No one was immune from the coronavirus when it spread like wildfire across the globe. But thanks to brilliant scientists and researchers, several vaccines are now available to strengthen the body to fight COVID-19 infection, reduce the risk of severe illness and death, and the ultimate goal to beat the virus: achieve herd immunity.
What is Herd Immunity?
Herd immunity or “population immunity” or “herd protection” is a concept where a virus can no longer infect people easily because most of the population is made immune to it either through vaccination or immunity as a result of a previous infection.
For example, if 80% of a population has been vaccinated, resulting in immunity to a virus, four (4) out of five (5) people who interacted with someone infected would not get sick. It is noteworthy, however, that those who are already immune to the infection can still be carriers of the virus. When herd immunity is achieved, the transmission of COVID-19 is more controlled.
Since COVID-19 is highly contagious, the greater the proportion of people who achieve a certain degree of immunity to it, the higher the chances of significantly stopping the spread. In the Philippines, according to vaccine czar Carlito Galvez Jr., the government aims to vaccinate about 75 to 80% of the population to achieve herd immunity, aiming to achieve this by 2023.
What Does It Take to Achieve Herd Immunity?
There are two ways to reach herd immunity for the novel coronavirus or any infectious agent: natural infection and vaccination.
People can develop resistance to the virus through natural immunity. When the body gets exposed and eventually recovers from an infectious disease, its natural response is to make antibodies to fight off the virus or bacteria. Typically, those who survived the infection may be rendered immune to future contraction.
The challenges: While natural immunity has a similar effect to vaccination, it presents great risk and could result in widespread infection and, worse, death. It is not guaranteed how long an individual is protected from reinfection after recovering from the virus. Even with antibodies, there is still a chance that the person can get infected with COVID-19 again.
Relying on community infection could also quickly overwhelm the healthcare system. Around 70% of the population would have to recover from COVID-19 to fight the pandemic. When the number of infections rises and affects people at high risk (e.g., older people and those with existing medical conditions), it can do more harm than good.
Herd immunity can also be achieved through vaccination. Vaccines are administered as a preventive measure to help the body develop immunity to the virus safely, without causing illness. People who have been vaccinated are protected from contagion and lessens the risk of passing on the virus, breaking the chain of transmission.
The challenges: Achieving herd immunity through vaccination to fight COVID-19 could be challenging for various reasons.
- Hesitant public – The public is not convinced or may be reluctant to take the vaccine due to different reasons.
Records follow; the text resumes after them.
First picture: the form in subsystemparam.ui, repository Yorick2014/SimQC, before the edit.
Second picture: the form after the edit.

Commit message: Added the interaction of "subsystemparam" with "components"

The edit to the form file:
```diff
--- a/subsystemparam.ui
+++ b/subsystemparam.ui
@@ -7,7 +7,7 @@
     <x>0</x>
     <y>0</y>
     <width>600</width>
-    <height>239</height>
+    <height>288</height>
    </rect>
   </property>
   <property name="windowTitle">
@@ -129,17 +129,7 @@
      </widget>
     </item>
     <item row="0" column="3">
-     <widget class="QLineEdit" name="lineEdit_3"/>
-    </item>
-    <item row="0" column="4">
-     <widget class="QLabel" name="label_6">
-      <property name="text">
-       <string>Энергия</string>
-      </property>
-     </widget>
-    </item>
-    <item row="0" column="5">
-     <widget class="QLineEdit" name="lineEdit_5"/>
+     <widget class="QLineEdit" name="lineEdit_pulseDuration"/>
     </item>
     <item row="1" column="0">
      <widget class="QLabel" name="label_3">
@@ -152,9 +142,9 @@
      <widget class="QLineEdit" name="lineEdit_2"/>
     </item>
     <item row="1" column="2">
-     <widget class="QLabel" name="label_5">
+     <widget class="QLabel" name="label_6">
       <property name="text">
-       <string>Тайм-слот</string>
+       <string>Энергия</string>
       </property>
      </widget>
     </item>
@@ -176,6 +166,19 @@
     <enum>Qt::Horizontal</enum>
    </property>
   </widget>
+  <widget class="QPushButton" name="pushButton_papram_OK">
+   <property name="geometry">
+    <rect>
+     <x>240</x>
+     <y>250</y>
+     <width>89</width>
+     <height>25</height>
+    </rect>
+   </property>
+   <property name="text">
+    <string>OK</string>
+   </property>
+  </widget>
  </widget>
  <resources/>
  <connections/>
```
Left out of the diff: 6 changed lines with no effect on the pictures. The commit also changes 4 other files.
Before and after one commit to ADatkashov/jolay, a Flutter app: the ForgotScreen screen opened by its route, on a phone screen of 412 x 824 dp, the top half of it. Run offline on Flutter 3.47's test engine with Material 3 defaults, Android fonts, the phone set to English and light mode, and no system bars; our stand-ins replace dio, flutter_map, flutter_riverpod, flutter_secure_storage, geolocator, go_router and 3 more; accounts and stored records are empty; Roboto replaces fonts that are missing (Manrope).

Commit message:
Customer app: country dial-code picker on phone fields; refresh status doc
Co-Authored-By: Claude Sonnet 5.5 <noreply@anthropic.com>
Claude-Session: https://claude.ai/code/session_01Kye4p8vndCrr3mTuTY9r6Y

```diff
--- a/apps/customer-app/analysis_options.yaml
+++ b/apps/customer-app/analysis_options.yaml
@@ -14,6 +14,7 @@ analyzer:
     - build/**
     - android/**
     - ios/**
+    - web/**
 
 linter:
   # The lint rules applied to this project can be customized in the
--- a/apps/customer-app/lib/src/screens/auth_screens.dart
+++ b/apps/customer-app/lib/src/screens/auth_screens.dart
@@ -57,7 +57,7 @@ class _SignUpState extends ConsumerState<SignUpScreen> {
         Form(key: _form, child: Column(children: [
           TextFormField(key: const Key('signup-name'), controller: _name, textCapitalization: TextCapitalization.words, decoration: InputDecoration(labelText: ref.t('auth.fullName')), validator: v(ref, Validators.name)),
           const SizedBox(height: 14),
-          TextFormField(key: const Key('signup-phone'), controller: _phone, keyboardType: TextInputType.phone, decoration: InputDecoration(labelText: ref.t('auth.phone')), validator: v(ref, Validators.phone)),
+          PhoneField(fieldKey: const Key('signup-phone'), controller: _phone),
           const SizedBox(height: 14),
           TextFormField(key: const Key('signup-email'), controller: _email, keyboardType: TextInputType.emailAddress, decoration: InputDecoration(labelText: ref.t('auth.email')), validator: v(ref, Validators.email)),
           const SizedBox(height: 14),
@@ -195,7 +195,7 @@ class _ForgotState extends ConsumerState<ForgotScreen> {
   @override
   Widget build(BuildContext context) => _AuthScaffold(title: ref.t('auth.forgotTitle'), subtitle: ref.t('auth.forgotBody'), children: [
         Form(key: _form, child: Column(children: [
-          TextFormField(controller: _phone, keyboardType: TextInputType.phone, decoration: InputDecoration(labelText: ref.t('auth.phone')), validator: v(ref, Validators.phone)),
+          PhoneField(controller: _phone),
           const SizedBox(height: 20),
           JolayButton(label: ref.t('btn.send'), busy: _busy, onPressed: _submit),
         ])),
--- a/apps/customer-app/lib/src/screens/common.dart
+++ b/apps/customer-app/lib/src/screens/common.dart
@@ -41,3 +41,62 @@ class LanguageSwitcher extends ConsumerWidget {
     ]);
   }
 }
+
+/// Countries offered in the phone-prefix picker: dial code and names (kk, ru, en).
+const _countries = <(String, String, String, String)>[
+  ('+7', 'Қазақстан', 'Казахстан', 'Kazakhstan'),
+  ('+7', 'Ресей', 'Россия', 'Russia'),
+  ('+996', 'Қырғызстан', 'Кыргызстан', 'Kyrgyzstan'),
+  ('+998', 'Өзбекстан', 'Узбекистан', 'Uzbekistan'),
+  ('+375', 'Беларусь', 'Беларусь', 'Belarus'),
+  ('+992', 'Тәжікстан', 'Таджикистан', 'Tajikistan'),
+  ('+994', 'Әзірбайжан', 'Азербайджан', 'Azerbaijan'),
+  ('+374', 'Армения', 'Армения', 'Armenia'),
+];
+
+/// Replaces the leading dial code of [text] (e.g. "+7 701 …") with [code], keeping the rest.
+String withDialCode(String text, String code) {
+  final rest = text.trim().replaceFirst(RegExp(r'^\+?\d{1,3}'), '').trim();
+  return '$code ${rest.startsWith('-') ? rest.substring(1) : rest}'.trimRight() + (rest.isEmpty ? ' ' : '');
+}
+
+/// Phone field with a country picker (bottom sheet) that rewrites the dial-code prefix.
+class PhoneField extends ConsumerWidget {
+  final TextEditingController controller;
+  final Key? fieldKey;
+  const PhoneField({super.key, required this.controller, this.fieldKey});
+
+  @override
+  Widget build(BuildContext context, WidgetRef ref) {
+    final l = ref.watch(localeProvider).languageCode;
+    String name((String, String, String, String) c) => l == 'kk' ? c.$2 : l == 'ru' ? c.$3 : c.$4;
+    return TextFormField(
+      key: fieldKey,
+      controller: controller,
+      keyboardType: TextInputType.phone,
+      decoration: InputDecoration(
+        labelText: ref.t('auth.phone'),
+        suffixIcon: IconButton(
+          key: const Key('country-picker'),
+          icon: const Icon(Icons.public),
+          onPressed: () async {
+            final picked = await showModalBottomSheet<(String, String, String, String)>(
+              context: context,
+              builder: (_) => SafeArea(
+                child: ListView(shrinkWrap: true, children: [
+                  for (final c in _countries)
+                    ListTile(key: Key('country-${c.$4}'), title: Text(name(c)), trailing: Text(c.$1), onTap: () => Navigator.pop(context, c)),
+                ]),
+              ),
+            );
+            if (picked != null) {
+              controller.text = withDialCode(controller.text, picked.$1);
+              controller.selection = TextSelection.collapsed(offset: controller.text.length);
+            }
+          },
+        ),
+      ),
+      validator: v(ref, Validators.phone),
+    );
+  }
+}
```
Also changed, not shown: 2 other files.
These include religious objections, fear about the side effects, and skepticism about its effectiveness despite the vaccines being approved for safe use by health experts after going through rigorous testing and clinical trials.
- Supply and option availability – The rollout of vaccines varies among and within nations. If a specific community reaches a high vaccination rate, but its neighboring areas fall behind, outbreaks can still occur when the communities mix. This makes it crucial to still observe proper health protocols even after getting vaccinated.
- Efficacy concerns – It is not yet known how long the current vaccines can protect people from the novel coronavirus since efficacy rates also vary. In addition, there are new COVID-19 variants as a result of mutation, which may be resistant to the current vaccines.
Herd immunity through vaccination requires a collective effort. It will work best if more people are vaccinated as quickly as possible while still observing physical distancing, wearing masks, and doing other safety measures to maintain lower infection rates.
Herd Immunity: The Key to Widespread Protection
Getting vaccinated is a huge step forward in protecting oneself and others from the novel coronavirus. Take the opportunity once the vaccine becomes available for you. Until the COVID-19 virus is completely eradicated, consistently observing minimum health protocols to reduce the spread of the virus even if you have been vaccinated.
For more information about how to fight immune system diseases and the diagnosis, treatment, or management of COVID-19, get in touch with Makati Medical Center today.